**Required work**
Could you output the listing that follows exactly, without its images?
- Opening Delimiter -
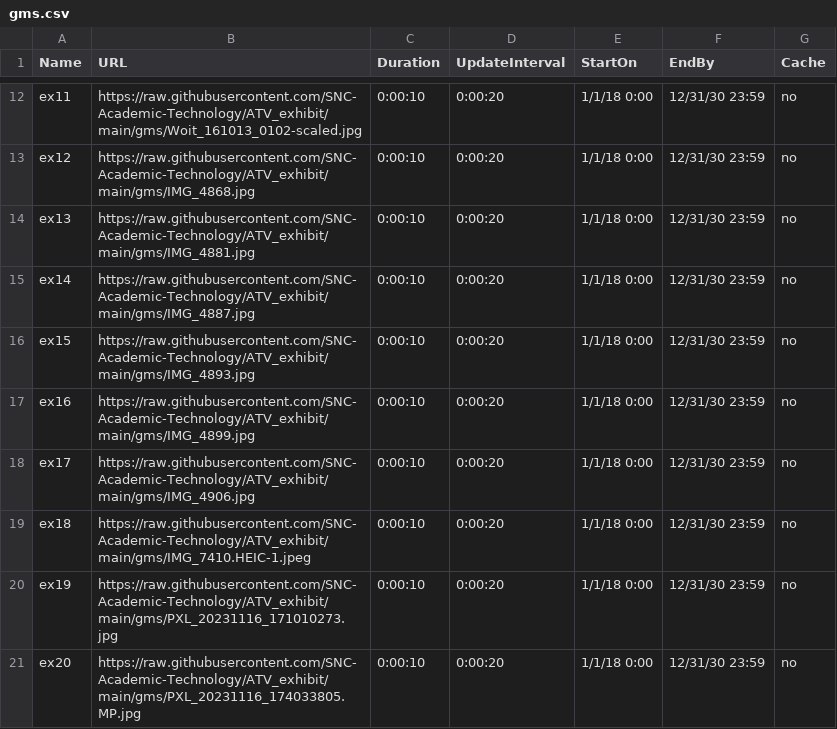
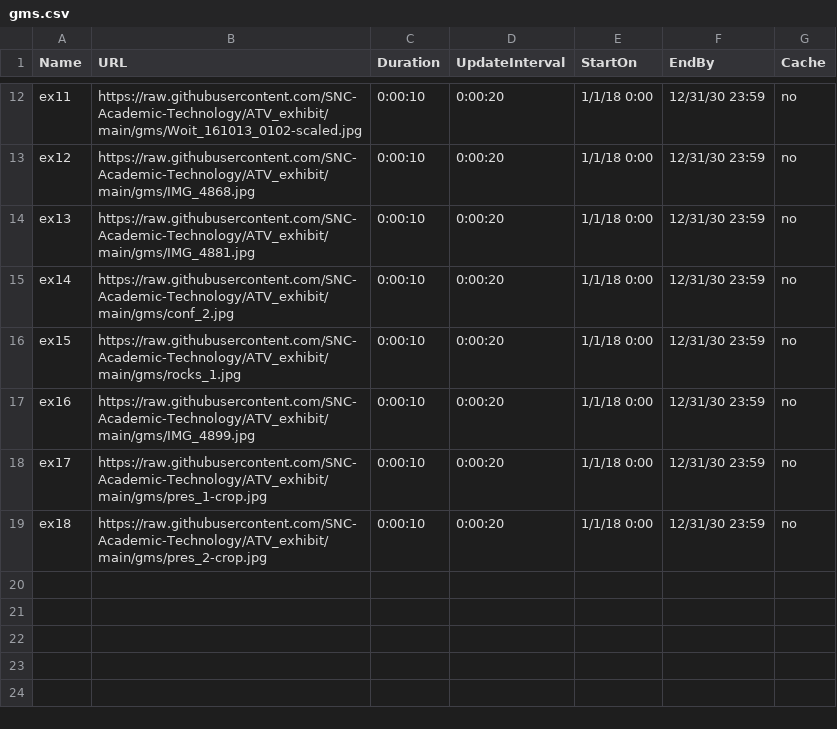
Before and after one commit to SNC-Academic-Technology/ATV_exhibit, a CSV file: gms.csv, drawn as a sheet; only a part is shown, gaps mark what is left out.

```diff
--- a/gms.csv
+++ b/gms.csv
@@ -14,8 +14,6 @@ ex12,https://raw.githubusercontent.com/SNC-Academic-Technology/ATV_exhibit/main/
 ex13,https://raw.githubusercontent.com/SNC-Academic-Technology/ATV_exhibit/main/gms/IMG_4881.jpg,0:00:10,0:00:20,1/1/18 0:00,12/31/30 23:59,no
-ex14,https://raw.githubusercontent.com/SNC-Academic-Technology/ATV_exhibit/main/gms/IMG_4887.jpg,0:00:10,0:00:20,1/1/18 0:00,12/31/30 23:59,no
-ex15,https://raw.githubusercontent.com/SNC-Academic-Technology/ATV_exhibit/main/gms/IMG_4893.jpg,0:00:10,0:00:20,1/1/18 0:00,12/31/30 23:59,no
+ex14,https://raw.githubusercontent.com/SNC-Academic-Technology/ATV_exhibit/main/gms/conf_2.jpg,0:00:10,0:00:20,1/1/18 0:00,12/31/30 23:59,no
+ex15,https://raw.githubusercontent.com/SNC-Academic-Technology/ATV_exhibit/main/gms/rocks_1.jpg,0:00:10,0:00:20,1/1/18 0:00,12/31/30 23:59,no
 ex16,https://raw.githubusercontent.com/SNC-Academic-Technology/ATV_exhibit/main/gms/IMG_4899.jpg,0:00:10,0:00:20,1/1/18 0:00,12/31/30 23:59,no
-ex17,https://raw.githubusercontent.com/SNC-Academic-Technology/ATV_exhibit/main/gms/IMG_4906.jpg,0:00:10,0:00:20,1/1/18 0:00,12/31/30 23:59,no
-ex18,https://raw.githubusercontent.com/SNC-Academic-Technology/ATV_exhibit/main/gms/IMG_7410.HEIC-1.jpeg,0:00:10,0:00:20,1/1/18 0:00,12/31/30 23:59,no
-ex19,https://raw.githubusercontent.com/SNC-Academic-Technology/ATV_exhibit/main/gms/PXL_20231116_171010273.jpg,0:00:10,0:00:20,1/1/18 0:00,12/31/30 23:59,no
-ex20,https://raw.githubusercontent.com/SNC-Academic-Technology/ATV_exhibit/main/gms/PXL_20231116_174033805.MP.jpg,0:00:10,0:00:20,1/1/18 0:00,12/31/30 23:59,no
+ex17,https://raw.githubusercontent.com/SNC-Academic-Technology/ATV_exhibit/main/gms/pres_1-crop.jpg,0:00:10,0:00:20,1/1/18 0:00,12/31/30 23:59,no
+ex18,https://raw.githubusercontent.com/SNC-Academic-Technology/ATV_exhibit/main/gms/pres_2-crop.jpg,0:00:10,0:00:20,1/1/18 0:00,12/31/30 23:59,no
```
Also changed, not shown: 10 other files.
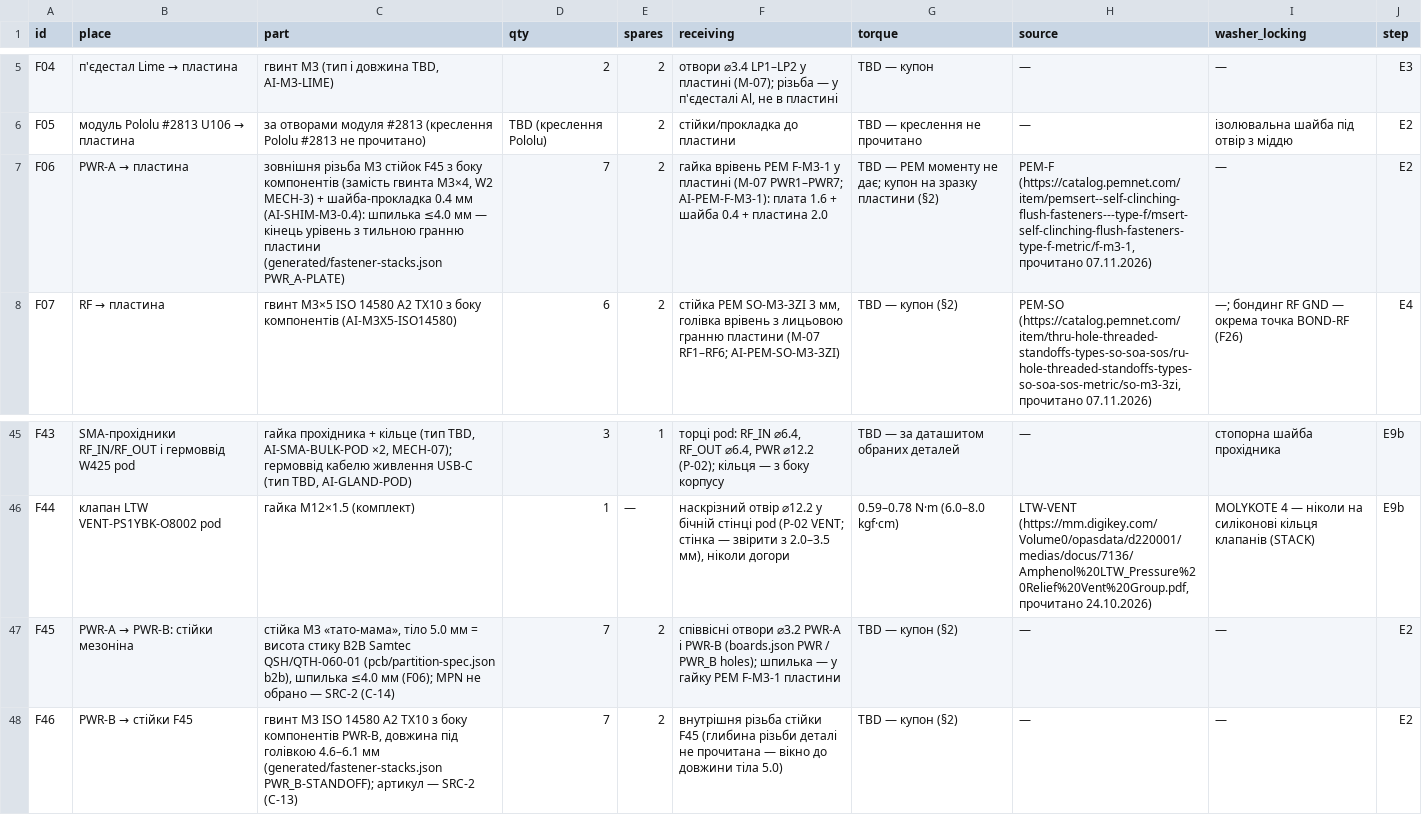
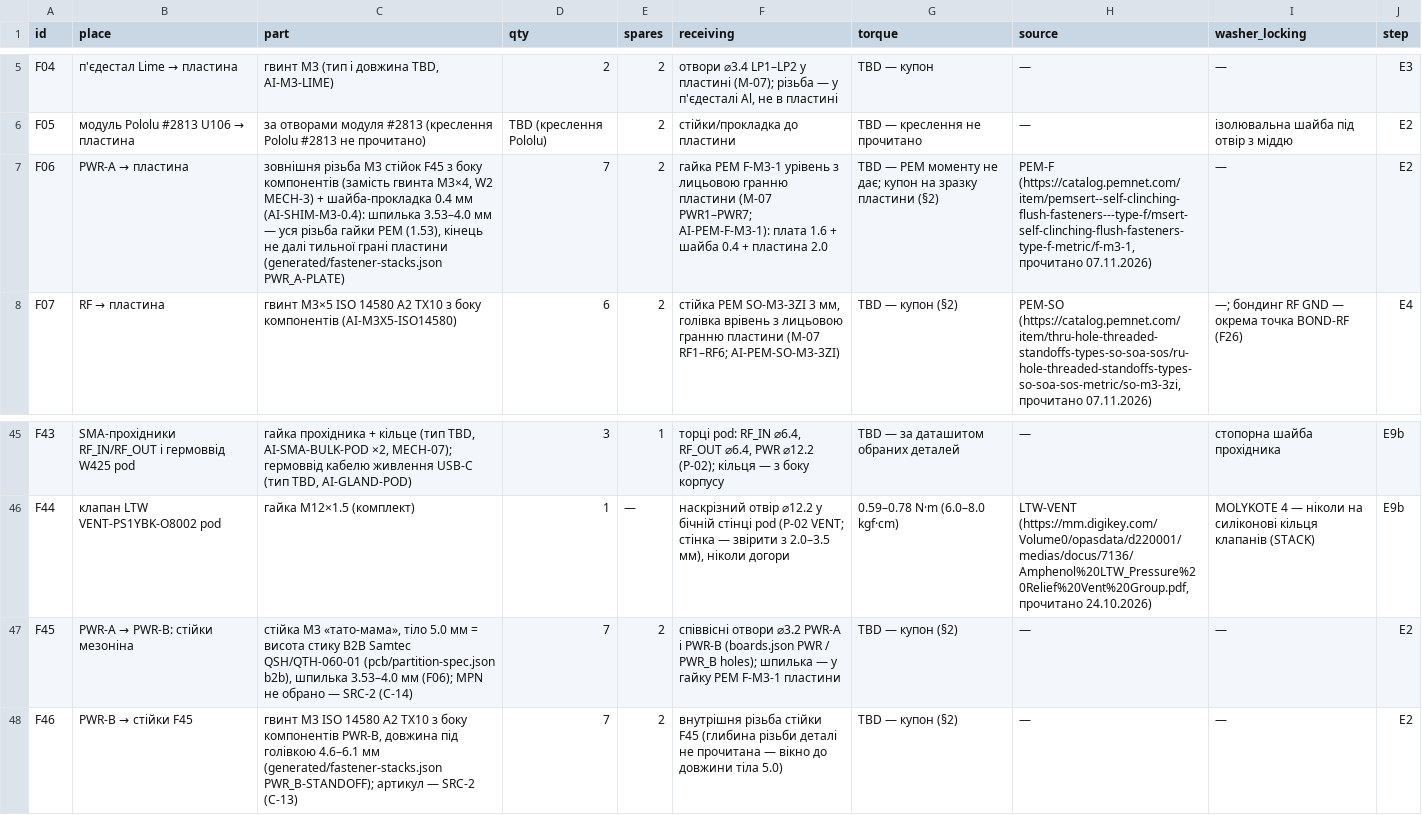
Before and after one commit to lizbeth307/lizbeth307, a CSV file: sat-receiver-audit/build/17-kriplennia.csv, drawn as a sheet; only a part is shown, gaps mark what is left out; the diff names each change by its address in the sheet, - before the commit and + after, or states it on an @@ line.

```diff
--- a/sat-receiver-audit/build/17-kriplennia.csv
+++ b/sat-receiver-audit/build/17-kriplennia.csv
-C7 (part): …(AI-SHIM-M3-0.4): шпилька ≤4.0 мм — кінець урівень з тильною гранню пластини (generated/fastener-stacks.json…
+C7 (part): …(AI-SHIM-M3-0.4): шпилька 3.53–4.0 мм — уся різьба гайки PEM (1.53), кінець не далі тильної грані пластини (generated/fastener-stacks.json…
-F7 (receiving): гайка врівень PEM F-M3-1 у пластині (M-07 PWR1–PWR7;…
+F7 (receiving): гайка PEM F-M3-1 урівень з лицьовою гранню пластини (M-07 PWR1–PWR7;…
-C47 (part): …b2b), шпилька ≤4.0 мм (F06);…
+C47 (part): …b2b), шпилька 3.53–4.0 мм (F06);…
```
Also changed, not shown: 12 other files.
- Closing Delimiter -
**Solution to the exercise**
Before and after one commit to SNC-Academic-Technology/ATV_exhibit, a CSV file: gms.csv, drawn as a sheet; only a part is shown, gaps mark what is left out.

```diff
--- a/gms.csv
+++ b/gms.csv
@@ -14,8 +14,6 @@ ex12,https://raw.githubusercontent.com/SNC-Academic-Technology/ATV_exhibit/main/
 ex13,https://raw.githubusercontent.com/SNC-Academic-Technology/ATV_exhibit/main/gms/IMG_4881.jpg,0:00:10,0:00:20,1/1/18 0:00,12/31/30 23:59,no
-ex14,https://raw.githubusercontent.com/SNC-Academic-Technology/ATV_exhibit/main/gms/IMG_4887.jpg,0:00:10,0:00:20,1/1/18 0:00,12/31/30 23:59,no
-ex15,https://raw.githubusercontent.com/SNC-Academic-Technology/ATV_exhibit/main/gms/IMG_4893.jpg,0:00:10,0:00:20,1/1/18 0:00,12/31/30 23:59,no
+ex14,https://raw.githubusercontent.com/SNC-Academic-Technology/ATV_exhibit/main/gms/conf_2.jpg,0:00:10,0:00:20,1/1/18 0:00,12/31/30 23:59,no
+ex15,https://raw.githubusercontent.com/SNC-Academic-Technology/ATV_exhibit/main/gms/rocks_1.jpg,0:00:10,0:00:20,1/1/18 0:00,12/31/30 23:59,no
 ex16,https://raw.githubusercontent.com/SNC-Academic-Technology/ATV_exhibit/main/gms/IMG_4899.jpg,0:00:10,0:00:20,1/1/18 0:00,12/31/30 23:59,no
-ex17,https://raw.githubusercontent.com/SNC-Academic-Technology/ATV_exhibit/main/gms/IMG_4906.jpg,0:00:10,0:00:20,1/1/18 0:00,12/31/30 23:59,no
-ex18,https://raw.githubusercontent.com/SNC-Academic-Technology/ATV_exhibit/main/gms/IMG_7410.HEIC-1.jpeg,0:00:10,0:00:20,1/1/18 0:00,12/31/30 23:59,no
-ex19,https://raw.githubusercontent.com/SNC-Academic-Technology/ATV_exhibit/main/gms/PXL_20231116_171010273.jpg,0:00:10,0:00:20,1/1/18 0:00,12/31/30 23:59,no
-ex20,https://raw.githubusercontent.com/SNC-Academic-Technology/ATV_exhibit/main/gms/PXL_20231116_174033805.MP.jpg,0:00:10,0:00:20,1/1/18 0:00,12/31/30 23:59,no
+ex17,https://raw.githubusercontent.com/SNC-Academic-Technology/ATV_exhibit/main/gms/pres_1-crop.jpg,0:00:10,0:00:20,1/1/18 0:00,12/31/30 23:59,no
+ex18,https://raw.githubusercontent.com/SNC-Academic-Technology/ATV_exhibit/main/gms/pres_2-crop.jpg,0:00:10,0:00:20,1/1/18 0:00,12/31/30 23:59,no
```
Also changed, not shown: 10 other files.
Before and after one commit to lizbeth307/lizbeth307, a CSV file: sat-receiver-audit/build/17-kriplennia.csv, drawn as a sheet; only a part is shown, gaps mark what is left out; the diff names each change by its address in the sheet, - before the commit and + after, or states it on an @@ line.

```diff
--- a/sat-receiver-audit/build/17-kriplennia.csv
+++ b/sat-receiver-audit/build/17-kriplennia.csv
-C7 (part): …(AI-SHIM-M3-0.4): шпилька ≤4.0 мм — кінець урівень з тильною гранню пластини (generated/fastener-stacks.json…
+C7 (part): …(AI-SHIM-M3-0.4): шпилька 3.53–4.0 мм — уся різьба гайки PEM (1.53), кінець не далі тильної грані пластини (generated/fastener-stacks.json…
-F7 (receiving): гайка врівень PEM F-M3-1 у пластині (M-07 PWR1–PWR7;…
+F7 (receiving): гайка PEM F-M3-1 урівень з лицьовою гранню пластини (M-07 PWR1–PWR7;…
-C47 (part): …b2b), шпилька ≤4.0 мм (F06);…
+C47 (part): …b2b), шпилька 3.53–4.0 мм (F06);…
```
Also changed, not shown: 12 other files.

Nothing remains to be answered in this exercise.